I find myself seeking stories of all kinds, anywhere I can find them. From moments with people, cities or nature, these stories are the building blocks of larger works, even series. But since I can’t be in the studio every second, I take sketchbooks with me wherever I go.
Dotting the backseat of my car, backpack, bedroom, and studio, they’re perfect to grab when an experience becomes a translatable moment; but they’re also nice reminders to make good use of my free time -- from waiting for a friend at a cafe to before a meeting starts. With enough use, these little books become art themselves, transforming into thick collections of moments that I can read over and over. I love how the covers get weathered and rough the longer I have them. They get accidentally dropped in dirt during a hike or sandwiched in an apple crate full of supplies; paint gets spilled on them, and the pages smudge over time. They’re so impermanent.
After my recent solo trip to British Columbia, I finished a sketchbook that had been three years in the making and was interested to look back at how my process evolved within the covers. From the beginning, when the book was brand new, the perfection of the stark white pages made starting almost too intimidating and difficult. But once the first brave mark is cast, the pages start to demonstrate progress, obsession, observations and emotions. After three years, a lot had changed.
Before I left for Canada, Blurb Books reached out to me to see if I would be interested in creating a photo book. Knowing that my sketchbook would be finished after the trip, I was happy to talk to them and learn more about their online bookmaking process.
Turns out, it’s pretty easy. I created the book using Blurb's free book making software, BookWright, and could customize any and every detail thanks to their flexible platform. (They’ll even send paper swatches to help you choose the right paper.) Since I wanted the focus of the book to be the sketchbook pages, I chose to highlight white negative space with minimal words and let the work do the talking. Creating the book content simply involved documenting the sketch pages with a Canon SLR and editing the images with Photoshop. I'd like to be clear that I simply manipulated how the book pages would look with Photoshop; I did nothing to change the color of the works. Making the presentation true to the original is my goal in any project, especially those that are posted to my website. I also enjoyed having the option to use other plugins for Adobe software, like Indesign or Lightroom for the design of the site
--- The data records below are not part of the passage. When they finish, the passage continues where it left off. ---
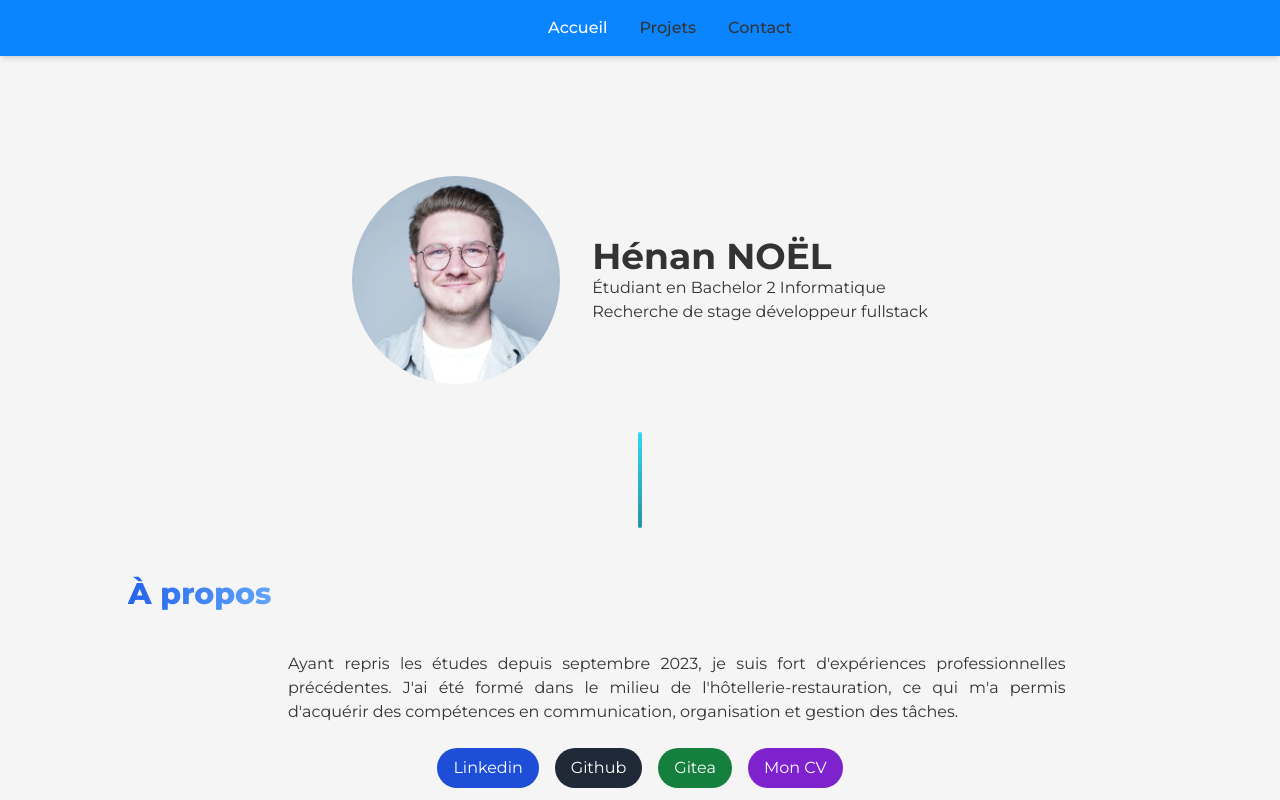
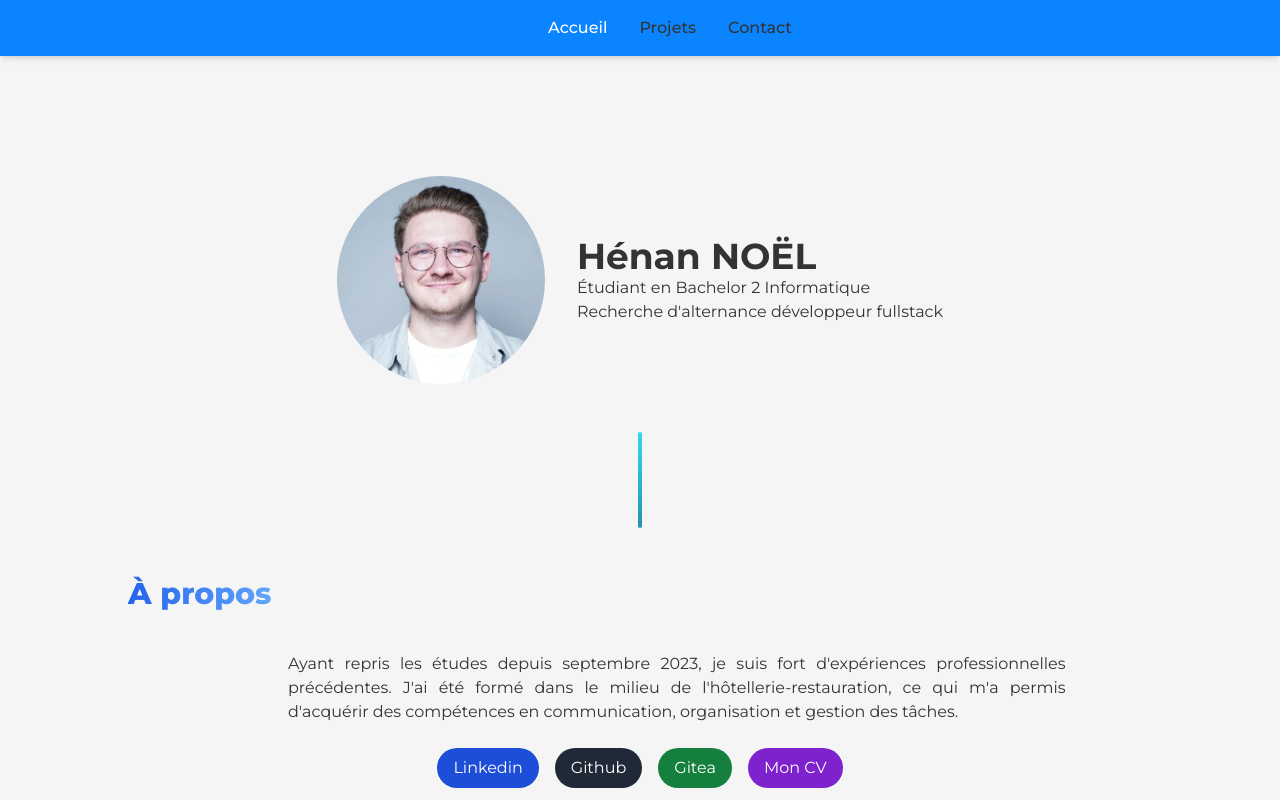
Before and after one commit to HenanAeroo/Portfolio_Henan_NOEL, a React (Vite) app: page / in a window 1280 px wide. Shown: the top 800 px of the page. Built offline with nearby package versions, Linux system fonts and the light colour scheme.

Commit message:
Switched stage to alternance

```diff
--- a/src/pages/Home.jsx
+++ b/src/pages/Home.jsx
@@ -6,7 +6,7 @@ import Footer from "../layouts/Footer";
 import VerticalBar from "../components/VerticalBar";
 import HorizontalBar from "../components/HorizontalBar";
 import SocialBadge from "../components/SocialBadge";
-import MapComponent from "../components/MapComponent";
+// import MapComponent from "../components/MapComponent";
 import ScrollToTop from "../components/ScrollToTop";
 // @ts-ignore
 import Pdp from "../assets/img/pdp.webp";
@@ -27,7 +27,7 @@ function Home() {
           <h2 className="text-4xl font-bold">Hénan NOËL</h2>
           <p>
             Étudiant en Bachelor 2 Informatique <br />
-            Recherche de stage développeur fullstack
+            Recherche d'alternance développeur fullstack
           </p>
         </div>
       </div>
```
The finished book arrived a few days ago, and I’m thrilled with its quality and appearance. Creating a book with Blurb gave me a refined place to show off these intimate sketches of my experiences traveling from west to east across the US, in British Columbia and on short day trips in California. In many ways, transferring a few of my favorite sketchbook pages to the book was similar to curating art for a gallery show. The gallery provides space for the art to breathe, but the book has given me permanence to reflect on the work I created while traveling. It’s also stirred ideas of a bigger book I’d like to make someday.
Wherever your interests lie, be it art or otherwise, it’s nice to take images that are special to you and combine them into a collective work to keep for yourself, or as a gift for others.
A word on partnerships: With the objective of remaining true to my art and lifestyle, I only agree to partnerships with companies I respect. Therefore, I’m thankful for companies like Blurb, who are involved in bettering communities, and support my practice as an artist. I want to be as transparent as possible out of respect for my readers and in accordance with the FTC law of 2013. All content and opinions are my own. For more information on my views please read my open letter regarding partnerships.
Writing and photos by Heather Day. Edited and polished by Kate Holthouser.